Circuit City's plan to beef up its home theater installation capabilities drew a mixed response from home integrators with some saying the retailer's brand will add weight to the burgeoning market and others cautious about a powerful potential competitor.

"I'm thrilled and can't wait to see it happen," says Ray Lepper, president of Home Media Stores, a digital integrator in Richmond, Va., and past president of CEDIA, the trade association that represents more than 3,000 custom installer and digital integration companies. "They will help shift the paradigm that the CEDIA channel has been shifting for 15 years that this stuff is so complicated that it's worth paying someone to install it."

In April during the company's earnings conference call, Circuit City president and CEO Phil Schoonover told investors the company would aggressively grow its home theater capabilities by offering affordably priced home theater installation services during the second half of the year.

Schoonover says the company currently offers custom installation services in-house in 13 markets and contracts with third-party providers outside those areas. The new growth plan for home theater installations would include a mix of Circuit City installers and third-party service providers working primarily in tertiary markets.

Jeremy Wolfson, president of Connect Home Theater And Automation, a home integrator in Wayzata, Minn., says he was mildly concerned by Circuit City's plan to more aggressively target home theater installations. "I'm concerned to the point that I want to keep my eye on it," he says. "I'm not all that worried because the stuff we do is pretty intricate and I don't think Circuit City would be interested in doing it."

Wolfson thinks Circuit City is more focused on selling products in its stores and then simply offering installation services to go along with the product sale. "I'd just as soon let Circuit City do that kind of stuff; we are more interested in doing home control systems," he says.

Lepper believes Circuit City will help stabilize the market and create new opportunities for custom home theater designers and installers. "They are going to establish the entry-level, baseline position for in-home services associated with consumer electronics," he says. "They will stabilize the bottom of the market and that's a good thing."

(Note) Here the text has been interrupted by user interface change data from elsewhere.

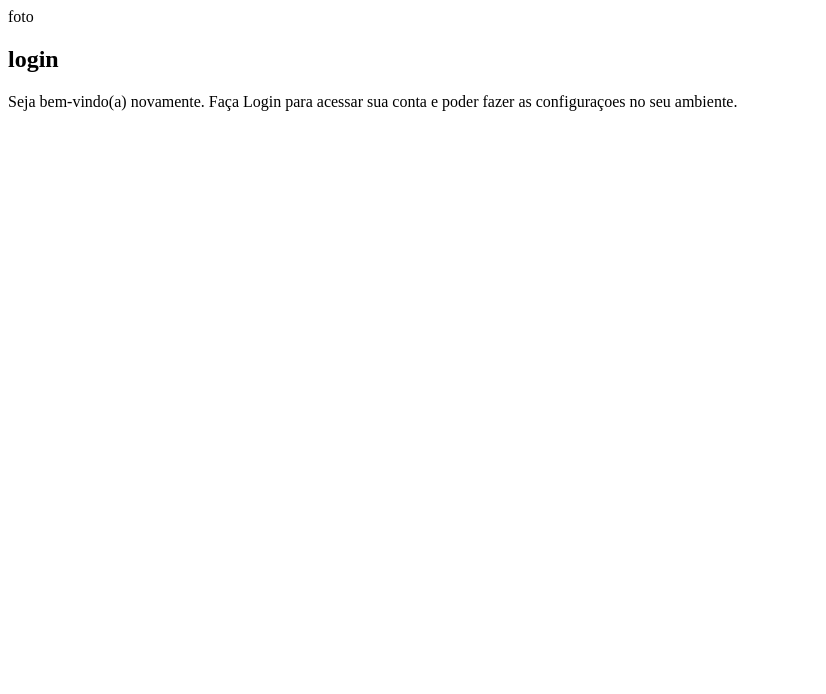
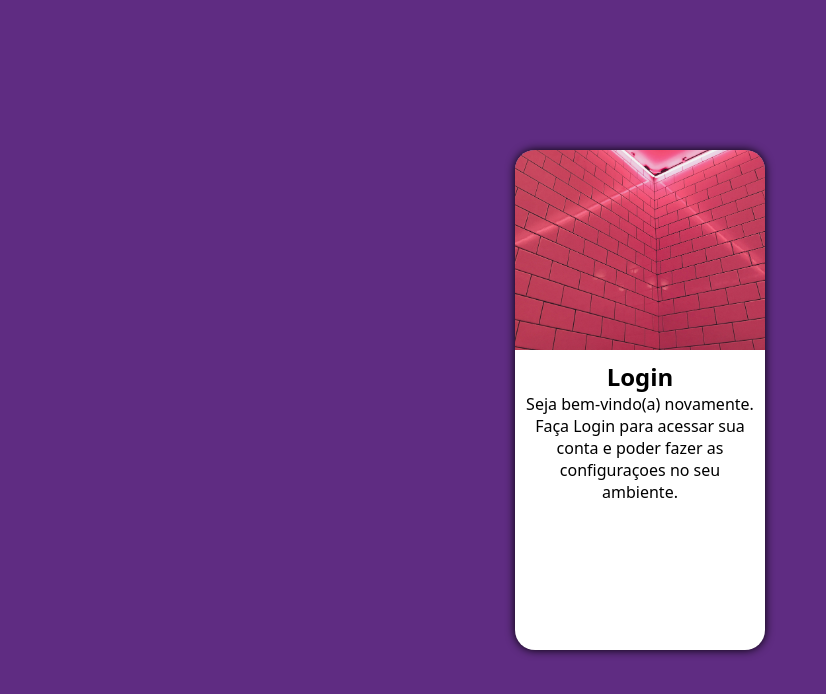
Before and after one commit to luiz-ferreira-bot/Tela-de-Loguim, a plain HTML site: page index.html in a window 1280 px wide. Shown: the whole page, without its empty margins (0-826 px from the left). Drawn offline with Linux system fonts and the light colour scheme.

Commit message:
criando primeiras linhas do codigo

```diff
--- a/index.html
+++ b/index.html
@@ -10,15 +10,14 @@
 
 <body>
     <main>
-        <section id="loguin">
+        <section id="login">
 
             <div id="imagem">
-                foto
-                <img src="src/img/" alt="">
+                <!-- aqui vai a imagem nas css -->
             </div>
 
             <div id="formulario">
-                <h1>login</h1>
+                <h1>Login</h1>
                 <p>
                     Seja bem-vindo(a) novamente. Faça Login para acessar sua conta e poder fazer as configuraçoes no seu
                     ambiente.
--- a/src/css/style.css
+++ b/src/css/style.css
@@ -1,15 +1,55 @@
-@charset "UTF-8";
-
-
-/* * {
-    margin: 0;
-    padding: 0;
-    box-sizing: border-box;
-} */
-
-
 /*
     Paleta de cores
     Verde : #49a09d
     Lilás: #5f2c82
  */
+@charset "UTF-8";
+
+
+* {
+    font-family: system-ui, -apple-system, BlinkMacSystemFont, 'Segoe UI', Roboto, Oxygen, Ubuntu, Cantarell, 'Open Sans', 'Helvetica Neue', sans-serif;
+    margin: 0;
+    padding: 0;
+    box-sizing: border-box;
+}
+
+body,html{
+    background-color: #5f2c82;
+    height: 100vh;
+    width: 100vw;
+}
+
+main{
+    position: relative;
+    height: 100vh;
+    width: 100vw;
+}
+
+section#login{
+position: absolute;
+top: 50%;
+left: 50%;
+transform: translate(-50%, -50%);
+overflow: hidden; /* qualquer conteudo que ultrapasse o container sera cortado - se adaptando ao contanier */
+
+background-color: white;
+width: 250px;
+height: 500px;
+border-radius: 20px;
+box-shadow: 0px 0px 10px black;
+}
+
+section#login > div#imagem{
+    display: block;
+    background: #5f2c82 url('../img/-megan.jpg');
+    background-repeat: no-repeat;
+    background-size: cover;
+    background-position: center bottom;
+    height: 200px;
+}
+
+div#formulario{
+    display: block;
+    padding: 10px;
+    text-align: center;
+}
```
Also changed, not shown: src/img/-megan.jpg (added), 1 other file.
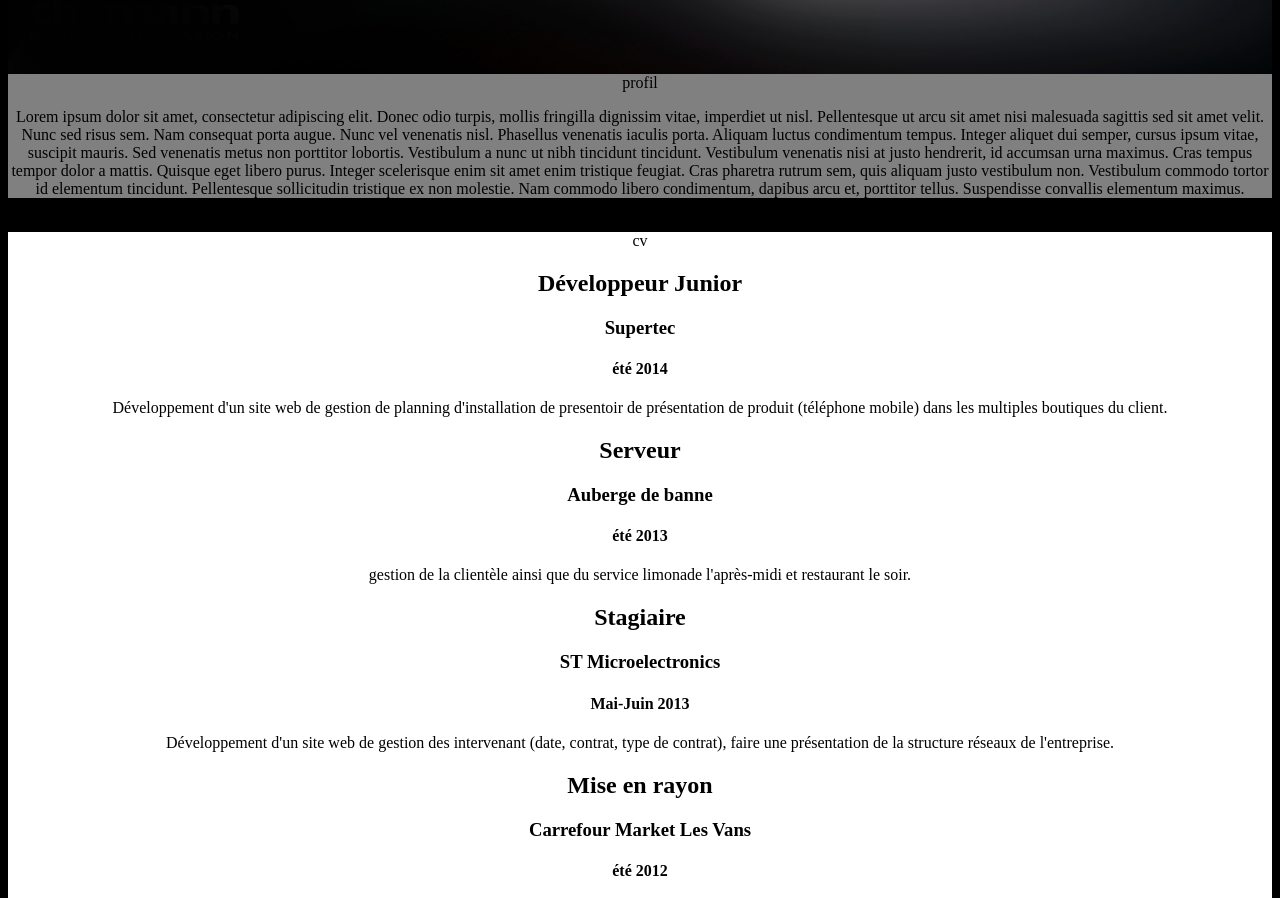
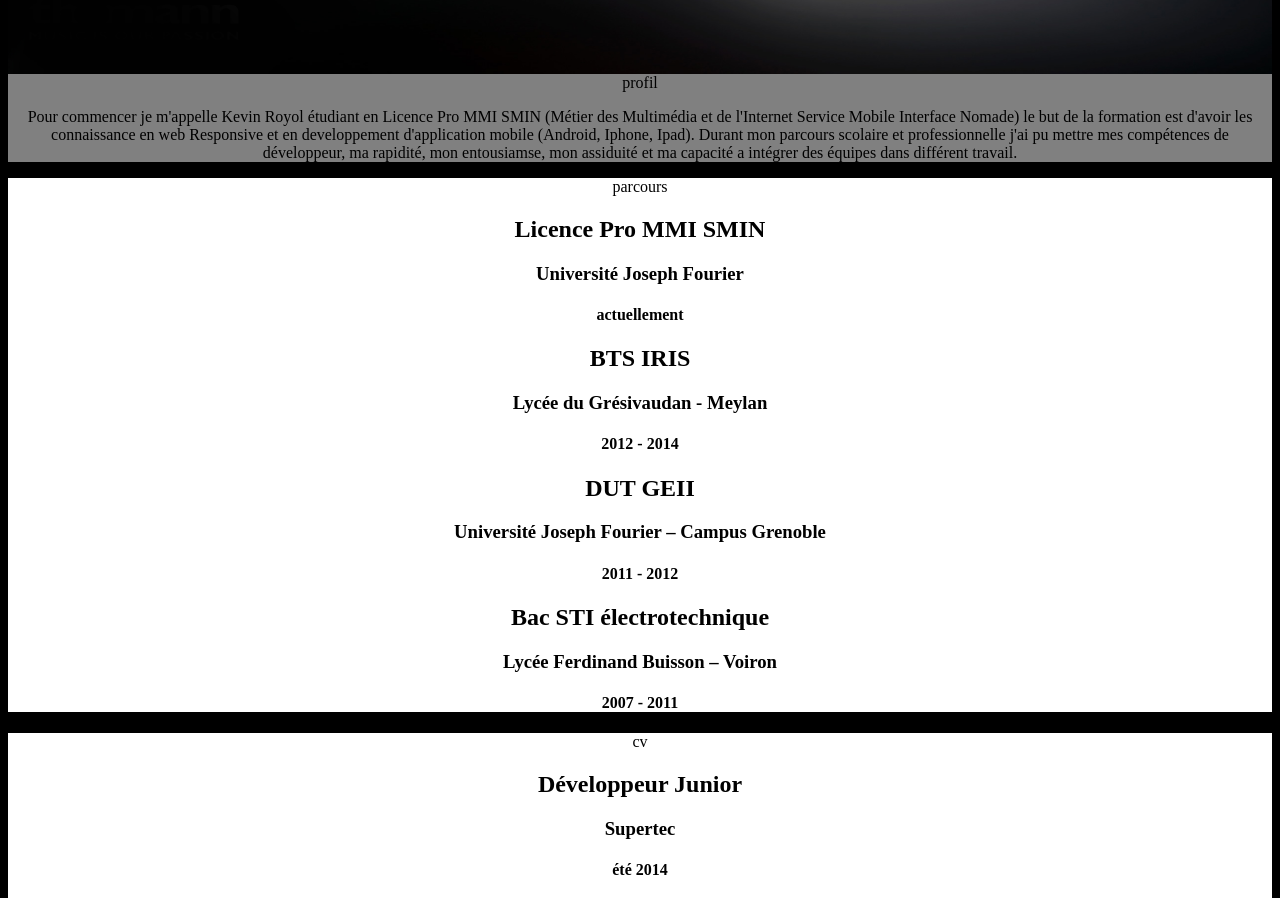
Before and after one commit to kraby38/portfolio, a plain HTML site: page index.html in a window 1280 px wide. Shown: the part 494-1392 px from the top of the page. Drawn offline with nearby package versions, Linux system fonts and the light colour scheme.

Commit message:
modification du texte de la presentation du profil, mise en place du texte du parcours suivit

```diff
--- a/asset/css/section/section.less
+++ b/asset/css/section/section.less
@@ -5,3 +5,7 @@ background-color:grey;
 #cv{
 	background-color:white;
 }
+
+#parcours{
+	background-color: white;
+}
--- a/index.html
+++ b/index.html
@@ -50,17 +50,36 @@
 				<a name="profil">profil</a>
 				<p>
 
-	Lorem ipsum dolor sit amet, consectetur adipiscing elit. Donec odio turpis, mollis fringilla dignissim vitae, imperdiet ut nisl. Pellentesque ut arcu sit amet nisi malesuada sagittis sed sit amet velit. Nunc sed risus sem. Nam consequat porta augue. Nunc vel venenatis nisl. Phasellus venenatis iaculis porta. Aliquam luctus condimentum tempus. Integer aliquet dui semper, cursus ipsum vitae, suscipit mauris. Sed venenatis metus non porttitor lobortis. Vestibulum a nunc ut nibh tincidunt tincidunt.
-
-	Vestibulum venenatis nisi at justo hendrerit, id accumsan urna maximus. Cras tempus tempor dolor a mattis. Quisque eget libero purus. Integer scelerisque enim sit amet enim tristique feugiat. Cras pharetra rutrum sem, quis aliquam justo vestibulum non. Vestibulum commodo tortor id elementum tincidunt. Pellentesque sollicitudin tristique ex non molestie. Nam commodo libero condimentum, dapibus arcu et, porttitor tellus. Suspendisse convallis elementum maximus.
+	Pour commencer je m'appelle Kevin Royol étudiant en Licence Pro MMI SMIN (Métier des Multimédia et de l'Internet Service Mobile Interface Nomade) le but de la formation est d'avoir les connaissance en web Responsive et en developpement d'application mobile (Android, Iphone, Ipad).
+	Durant mon parcours scolaire et professionnelle j'ai pu mettre mes compétences de développeur, ma rapidité, mon entousiamse, mon assiduité et ma capacité a intégrer des équipes dans différent travail.
 
 				</p>
 			</article>
 
 		</section> <!-- fin du profil -->
 
-		<section > <!-- debut du parcours -->
+		<section id="parcours"> <!-- debut du parcours -->
 			<a name="parcours">parcours</a>
+			<article>
+				<h2>Licence Pro MMI SMIN</h2>
+				<h3>Université Joseph Fourier</h3>
+				<h4>actuellement</h4>
+			</article>
+			<article>
+				<h2>BTS IRIS</h2>
+				<h3>Lycée du Grésivaudan - Meylan </h3>
+				<h4>2012 - 2014</h4>
+			</article>
+			<article>
+				<h2>DUT GEII</h2>
+				<h3>Université Joseph Fourier – Campus Grenoble</h3>
+				<h4>2011 - 2012</h4>
+			</article>
+			<article>
+				<h2>Bac STI électrotechnique</h2>
+				<h3>Lycée Ferdinand Buisson – Voiron</h3>
+				<h4>2007 - 2011</h4>
+			</article>
 
 
 		</section> <!-- fin du parcours -->
```
Also changed, not shown: asset/css/font/style.css (added), asset/css/general/general.css (added), asset/css/header/header.css (added), asset/css/inc/variable.css (added), asset/css/menu/responsivemobilemenu.css (added), asset/css/section/competence/competence.css (added), asset/css/section/section.css (added), asset/css/style.css, 1 other file.
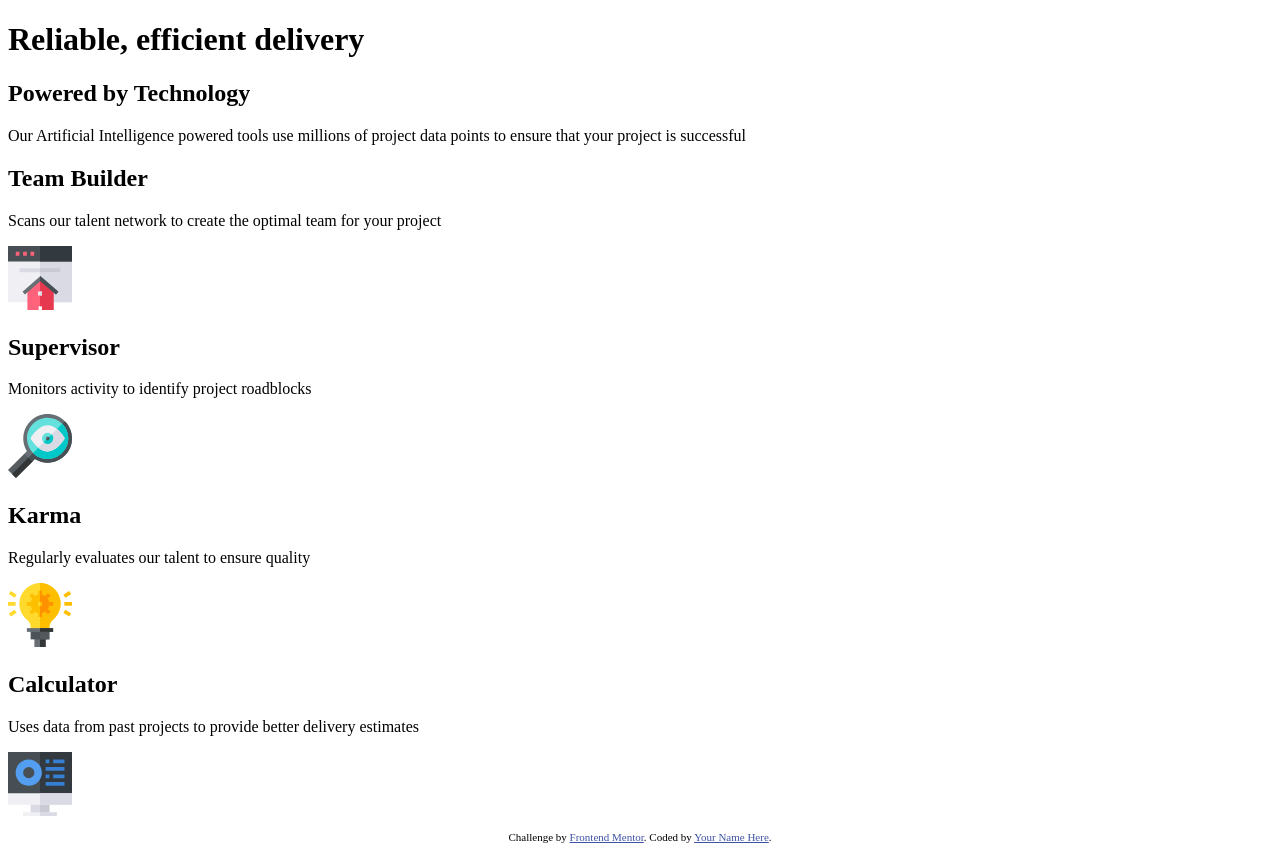
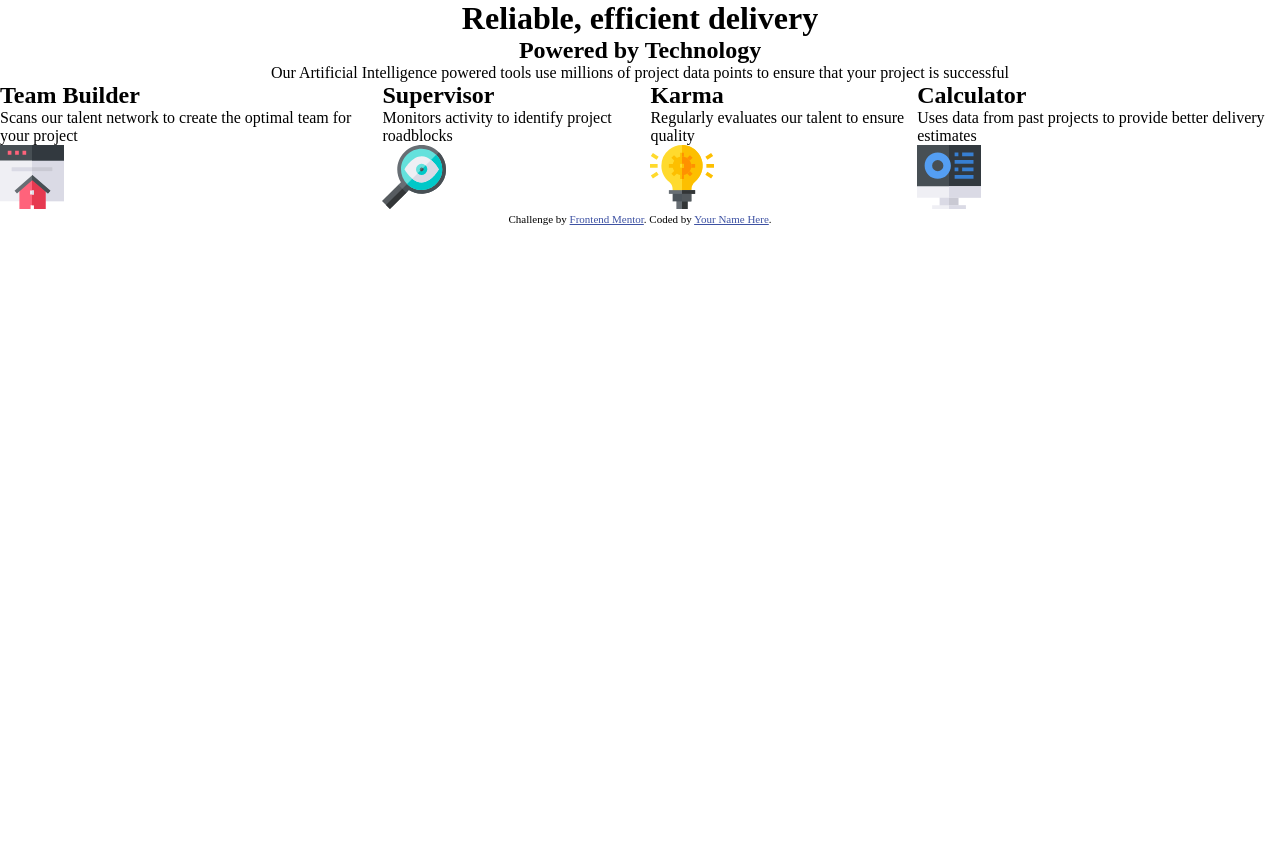
Before and after one commit to shoneriki/four-card-feature-section, a plain HTML site: page index.html in a window 1280 px wide. After the commit the page ends 800 px from the top, so only its background shows below. Drawn offline with Linux system fonts and the light colour scheme.

Commit message:
header start

```diff
--- a/index.html
+++ b/index.html
@@ -20,28 +20,28 @@
     </p>
   </header>
   <section class="container">
-    <div class="red">
+    <div class="card red">
       <h2>Team Builder</h2>
       <p>
         Scans our talent network to create the optimal team for your project
       </p>
       <img src="/images/icon-team-builder.svg" alt="team-builder-house">
     </div>
-    <div class="cyan">
+    <div class="card cyan">
       <h2>Supervisor</h2>
       <p>
         Monitors activity to identify project roadblocks
       </p>
       <img src="/images/icon-supervisor.svg" alt="magnifying-glass">
     </div>
-    <div class="yellow">
+    <div class="card yellow">
       <h2>Karma</h2>
       <p>
         Regularly evaluates our talent to ensure quality
       </p>
       <img src="/images/icon-karma.svg" alt="">
     </div>
-    <div class="blue">
+    <div class="card blue">
       <h2>Calculator</h2>
       <p>
         Uses data from past projects to provide better delivery estimates
--- a/styles.css
+++ b/styles.css
@@ -1,3 +1,39 @@
+* {
+  box-sizing: border-box;
+  margin: 0;
+  padding: 0;
+}
+
+body {
+  min-height: 100vh;
+  width: 100%;
+  /* display: flex;
+  flex-direction: column;
+  justify-content: center;
+  align-items: center; */
+}
+
+header {
+  margin: 0 auto;
+  /* border: 4px solid black; */
+  text-align: center;
+}
+
+.container {
+  display: flex;
+
+}
+
+.card {
+  /* border-radius: 4px;
+  padding: 16px 32px;
+  box-shadow:4px 4px 4px rgba(0, 0, 0, 0.3); */
+}
+
+.red {
+
+}
+
 
 
 .attribution {
```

Circuit City's brand name and advertising clout could create new interest and higher demand for custom installers, Lepper says. "There will be plenty of people who will want something better."

But Lepper warns the Circuit City brand is a double-edged sword that could hurt regional home integrators that have struck alliances with large production homebuilders.

"The Circuit City brand name is very attractive to production builders, particularly national ones that respond to national brands because it makes selling easier," he says.

As a result, some local installers who rely on production builders could be squeezed out if the builder decides to partner with Circuit City, Lepper says.

"They [local production builder installers] could either strike alliances with Circuit City or have their lunch eaten," he says. "Some people in the CEDIA channel may have to go to work for these guys."

Still, Wolfson believes integrators that specialize in custom home solutions will stick with their market niche rather than striking a deal with Circuit city, "If Circuit City approached me with some installations that were over their head and asked me if I would be interested in doing them, it would depend on the conditions," he says. "But I wouldn't be that interested in partnering [full-time] with them."



For more news, reviews and commentary on the digital home and small-business markets, sign up for the weekly Digital Connect Direct e-mail newsletter.

Read more about:

20062006

About the Author(s)

Never Miss a Beat: Get a snapshot of the issues affecting the IT industry straight to your inbox.

You May Also Like


More Insights